Provided data

══════════════════════════════

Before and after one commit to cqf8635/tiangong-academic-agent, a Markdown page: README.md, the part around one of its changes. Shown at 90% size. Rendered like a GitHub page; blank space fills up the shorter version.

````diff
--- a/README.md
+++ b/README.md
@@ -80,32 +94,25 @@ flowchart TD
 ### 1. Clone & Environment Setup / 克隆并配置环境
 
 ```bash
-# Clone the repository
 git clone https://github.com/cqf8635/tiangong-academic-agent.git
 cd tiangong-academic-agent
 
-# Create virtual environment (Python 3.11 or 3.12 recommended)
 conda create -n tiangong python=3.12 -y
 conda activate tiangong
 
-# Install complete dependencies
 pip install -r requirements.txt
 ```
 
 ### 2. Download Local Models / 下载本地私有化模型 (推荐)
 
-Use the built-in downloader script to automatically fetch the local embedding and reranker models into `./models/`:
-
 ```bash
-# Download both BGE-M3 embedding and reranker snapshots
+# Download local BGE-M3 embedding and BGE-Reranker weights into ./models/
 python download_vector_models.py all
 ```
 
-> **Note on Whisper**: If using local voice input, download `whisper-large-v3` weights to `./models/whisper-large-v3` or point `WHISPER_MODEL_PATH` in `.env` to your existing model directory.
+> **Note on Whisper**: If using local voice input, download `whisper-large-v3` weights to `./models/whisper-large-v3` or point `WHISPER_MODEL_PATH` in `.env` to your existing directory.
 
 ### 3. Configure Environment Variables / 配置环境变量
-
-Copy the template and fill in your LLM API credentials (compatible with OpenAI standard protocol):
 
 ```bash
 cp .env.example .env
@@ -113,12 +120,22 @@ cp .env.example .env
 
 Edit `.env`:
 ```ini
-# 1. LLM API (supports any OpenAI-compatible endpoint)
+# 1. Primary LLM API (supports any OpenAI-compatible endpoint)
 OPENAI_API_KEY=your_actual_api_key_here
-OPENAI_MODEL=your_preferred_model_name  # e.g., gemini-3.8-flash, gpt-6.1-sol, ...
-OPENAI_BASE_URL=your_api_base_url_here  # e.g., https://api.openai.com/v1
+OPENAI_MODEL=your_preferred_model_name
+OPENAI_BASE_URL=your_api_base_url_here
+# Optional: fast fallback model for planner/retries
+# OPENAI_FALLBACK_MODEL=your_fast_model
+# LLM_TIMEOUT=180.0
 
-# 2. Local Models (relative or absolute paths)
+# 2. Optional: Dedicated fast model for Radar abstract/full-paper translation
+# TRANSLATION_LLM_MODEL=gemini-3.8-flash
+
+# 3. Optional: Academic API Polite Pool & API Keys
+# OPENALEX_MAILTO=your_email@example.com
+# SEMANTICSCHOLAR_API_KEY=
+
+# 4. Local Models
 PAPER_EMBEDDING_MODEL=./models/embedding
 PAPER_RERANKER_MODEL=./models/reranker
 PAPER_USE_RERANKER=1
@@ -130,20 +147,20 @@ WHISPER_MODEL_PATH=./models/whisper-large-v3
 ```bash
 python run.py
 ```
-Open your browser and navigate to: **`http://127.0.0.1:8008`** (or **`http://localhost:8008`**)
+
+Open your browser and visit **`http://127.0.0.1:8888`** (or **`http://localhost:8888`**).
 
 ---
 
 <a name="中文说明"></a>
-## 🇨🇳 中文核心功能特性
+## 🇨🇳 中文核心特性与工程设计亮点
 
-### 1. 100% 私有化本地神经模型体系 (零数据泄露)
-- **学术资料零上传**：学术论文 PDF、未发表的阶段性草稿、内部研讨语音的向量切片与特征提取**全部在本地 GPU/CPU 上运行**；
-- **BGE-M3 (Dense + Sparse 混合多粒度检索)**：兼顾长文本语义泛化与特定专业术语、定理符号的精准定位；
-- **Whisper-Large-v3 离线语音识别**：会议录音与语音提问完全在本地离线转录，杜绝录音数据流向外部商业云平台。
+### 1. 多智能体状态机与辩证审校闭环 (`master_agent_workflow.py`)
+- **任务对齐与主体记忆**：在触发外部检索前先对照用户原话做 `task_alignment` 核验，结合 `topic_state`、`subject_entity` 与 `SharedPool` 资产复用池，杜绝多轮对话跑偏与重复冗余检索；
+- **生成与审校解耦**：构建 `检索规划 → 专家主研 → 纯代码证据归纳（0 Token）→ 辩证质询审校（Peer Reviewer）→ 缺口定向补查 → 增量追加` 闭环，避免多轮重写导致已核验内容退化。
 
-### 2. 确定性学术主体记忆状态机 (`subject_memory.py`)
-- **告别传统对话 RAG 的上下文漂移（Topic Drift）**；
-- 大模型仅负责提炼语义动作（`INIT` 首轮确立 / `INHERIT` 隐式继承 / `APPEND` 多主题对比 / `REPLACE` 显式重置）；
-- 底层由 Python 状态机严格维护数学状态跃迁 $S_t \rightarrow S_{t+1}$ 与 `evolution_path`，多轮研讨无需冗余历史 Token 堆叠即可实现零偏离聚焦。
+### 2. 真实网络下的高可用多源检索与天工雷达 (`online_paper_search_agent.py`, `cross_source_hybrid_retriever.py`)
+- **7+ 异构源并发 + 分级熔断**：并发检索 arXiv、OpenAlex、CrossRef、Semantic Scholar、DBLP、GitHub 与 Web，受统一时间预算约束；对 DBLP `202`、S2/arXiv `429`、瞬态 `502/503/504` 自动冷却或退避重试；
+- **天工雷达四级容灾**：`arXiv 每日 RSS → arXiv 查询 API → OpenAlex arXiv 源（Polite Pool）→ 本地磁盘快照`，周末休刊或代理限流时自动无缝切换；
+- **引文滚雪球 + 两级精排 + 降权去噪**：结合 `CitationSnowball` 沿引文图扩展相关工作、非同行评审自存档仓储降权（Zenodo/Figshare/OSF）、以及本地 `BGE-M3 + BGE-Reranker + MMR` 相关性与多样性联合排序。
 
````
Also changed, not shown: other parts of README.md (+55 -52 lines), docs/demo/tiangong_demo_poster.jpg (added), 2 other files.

══════════════════════════════

Goal of the exercise
Output all of the data in full, exactly as given.

Task response
Before and after one commit to cqf8635/tiangong-academic-agent, a Markdown page: README.md, the part around one of its changes. Shown at 90% size. Rendered like a GitHub page; blank space fills up the shorter version.

````diff
--- a/README.md
+++ b/README.md
@@ -80,32 +94,25 @@ flowchart TD
 ### 1. Clone & Environment Setup / 克隆并配置环境
 
 ```bash
-# Clone the repository
 git clone https://github.com/cqf8635/tiangong-academic-agent.git
 cd tiangong-academic-agent
 
-# Create virtual environment (Python 3.11 or 3.12 recommended)
 conda create -n tiangong python=3.12 -y
 conda activate tiangong
 
-# Install complete dependencies
 pip install -r requirements.txt
 ```
 
 ### 2. Download Local Models / 下载本地私有化模型 (推荐)
 
-Use the built-in downloader script to automatically fetch the local embedding and reranker models into `./models/`:
-
 ```bash
-# Download both BGE-M3 embedding and reranker snapshots
+# Download local BGE-M3 embedding and BGE-Reranker weights into ./models/
 python download_vector_models.py all
 ```
 
-> **Note on Whisper**: If using local voice input, download `whisper-large-v3` weights to `./models/whisper-large-v3` or point `WHISPER_MODEL_PATH` in `.env` to your existing model directory.
+> **Note on Whisper**: If using local voice input, download `whisper-large-v3` weights to `./models/whisper-large-v3` or point `WHISPER_MODEL_PATH` in `.env` to your existing directory.
 
 ### 3. Configure Environment Variables / 配置环境变量
-
-Copy the template and fill in your LLM API credentials (compatible with OpenAI standard protocol):
 
 ```bash
 cp .env.example .env
@@ -113,12 +120,22 @@ cp .env.example .env
 
 Edit `.env`:
 ```ini
-# 1. LLM API (supports any OpenAI-compatible endpoint)
+# 1. Primary LLM API (supports any OpenAI-compatible endpoint)
 OPENAI_API_KEY=your_actual_api_key_here
-OPENAI_MODEL=your_preferred_model_name  # e.g., gemini-3.8-flash, gpt-6.1-sol, ...
-OPENAI_BASE_URL=your_api_base_url_here  # e.g., https://api.openai.com/v1
+OPENAI_MODEL=your_preferred_model_name
+OPENAI_BASE_URL=your_api_base_url_here
+# Optional: fast fallback model for planner/retries
+# OPENAI_FALLBACK_MODEL=your_fast_model
+# LLM_TIMEOUT=180.0
 
-# 2. Local Models (relative or absolute paths)
+# 2. Optional: Dedicated fast model for Radar abstract/full-paper translation
+# TRANSLATION_LLM_MODEL=gemini-3.8-flash
+
+# 3. Optional: Academic API Polite Pool & API Keys
+# OPENALEX_MAILTO=your_email@example.com
+# SEMANTICSCHOLAR_API_KEY=
+
+# 4. Local Models
 PAPER_EMBEDDING_MODEL=./models/embedding
 PAPER_RERANKER_MODEL=./models/reranker
 PAPER_USE_RERANKER=1
@@ -130,20 +147,20 @@ WHISPER_MODEL_PATH=./models/whisper-large-v3
 ```bash
 python run.py
 ```
-Open your browser and navigate to: **`http://127.0.0.1:8008`** (or **`http://localhost:8008`**)
+
+Open your browser and visit **`http://127.0.0.1:8888`** (or **`http://localhost:8888`**).
 
 ---
 
 <a name="中文说明"></a>
-## 🇨🇳 中文核心功能特性
+## 🇨🇳 中文核心特性与工程设计亮点
 
-### 1. 100% 私有化本地神经模型体系 (零数据泄露)
-- **学术资料零上传**：学术论文 PDF、未发表的阶段性草稿、内部研讨语音的向量切片与特征提取**全部在本地 GPU/CPU 上运行**；
-- **BGE-M3 (Dense + Sparse 混合多粒度检索)**：兼顾长文本语义泛化与特定专业术语、定理符号的精准定位；
-- **Whisper-Large-v3 离线语音识别**：会议录音与语音提问完全在本地离线转录，杜绝录音数据流向外部商业云平台。
+### 1. 多智能体状态机与辩证审校闭环 (`master_agent_workflow.py`)
+- **任务对齐与主体记忆**：在触发外部检索前先对照用户原话做 `task_alignment` 核验，结合 `topic_state`、`subject_entity` 与 `SharedPool` 资产复用池，杜绝多轮对话跑偏与重复冗余检索；
+- **生成与审校解耦**：构建 `检索规划 → 专家主研 → 纯代码证据归纳（0 Token）→ 辩证质询审校（Peer Reviewer）→ 缺口定向补查 → 增量追加` 闭环，避免多轮重写导致已核验内容退化。
 
-### 2. 确定性学术主体记忆状态机 (`subject_memory.py`)
-- **告别传统对话 RAG 的上下文漂移（Topic Drift）**；
-- 大模型仅负责提炼语义动作（`INIT` 首轮确立 / `INHERIT` 隐式继承 / `APPEND` 多主题对比 / `REPLACE` 显式重置）；
-- 底层由 Python 状态机严格维护数学状态跃迁 $S_t \rightarrow S_{t+1}$ 与 `evolution_path`，多轮研讨无需冗余历史 Token 堆叠即可实现零偏离聚焦。
+### 2. 真实网络下的高可用多源检索与天工雷达 (`online_paper_search_agent.py`, `cross_source_hybrid_retriever.py`)
+- **7+ 异构源并发 + 分级熔断**：并发检索 arXiv、OpenAlex、CrossRef、Semantic Scholar、DBLP、GitHub 与 Web，受统一时间预算约束；对 DBLP `202`、S2/arXiv `429`、瞬态 `502/503/504` 自动冷却或退避重试；
+- **天工雷达四级容灾**：`arXiv 每日 RSS → arXiv 查询 API → OpenAlex arXiv 源（Polite Pool）→ 本地磁盘快照`，周末休刊或代理限流时自动无缝切换；
+- **引文滚雪球 + 两级精排 + 降权去噪**：结合 `CitationSnowball` 沿引文图扩展相关工作、非同行评审自存档仓储降权（Zenodo/Figshare/OSF）、以及本地 `BGE-M3 + BGE-Reranker + MMR` 相关性与多样性联合排序。
 
````
Also changed, not shown: other parts of README.md (+55 -52 lines), docs/demo/tiangong_demo_poster.jpg (added), 2 other files.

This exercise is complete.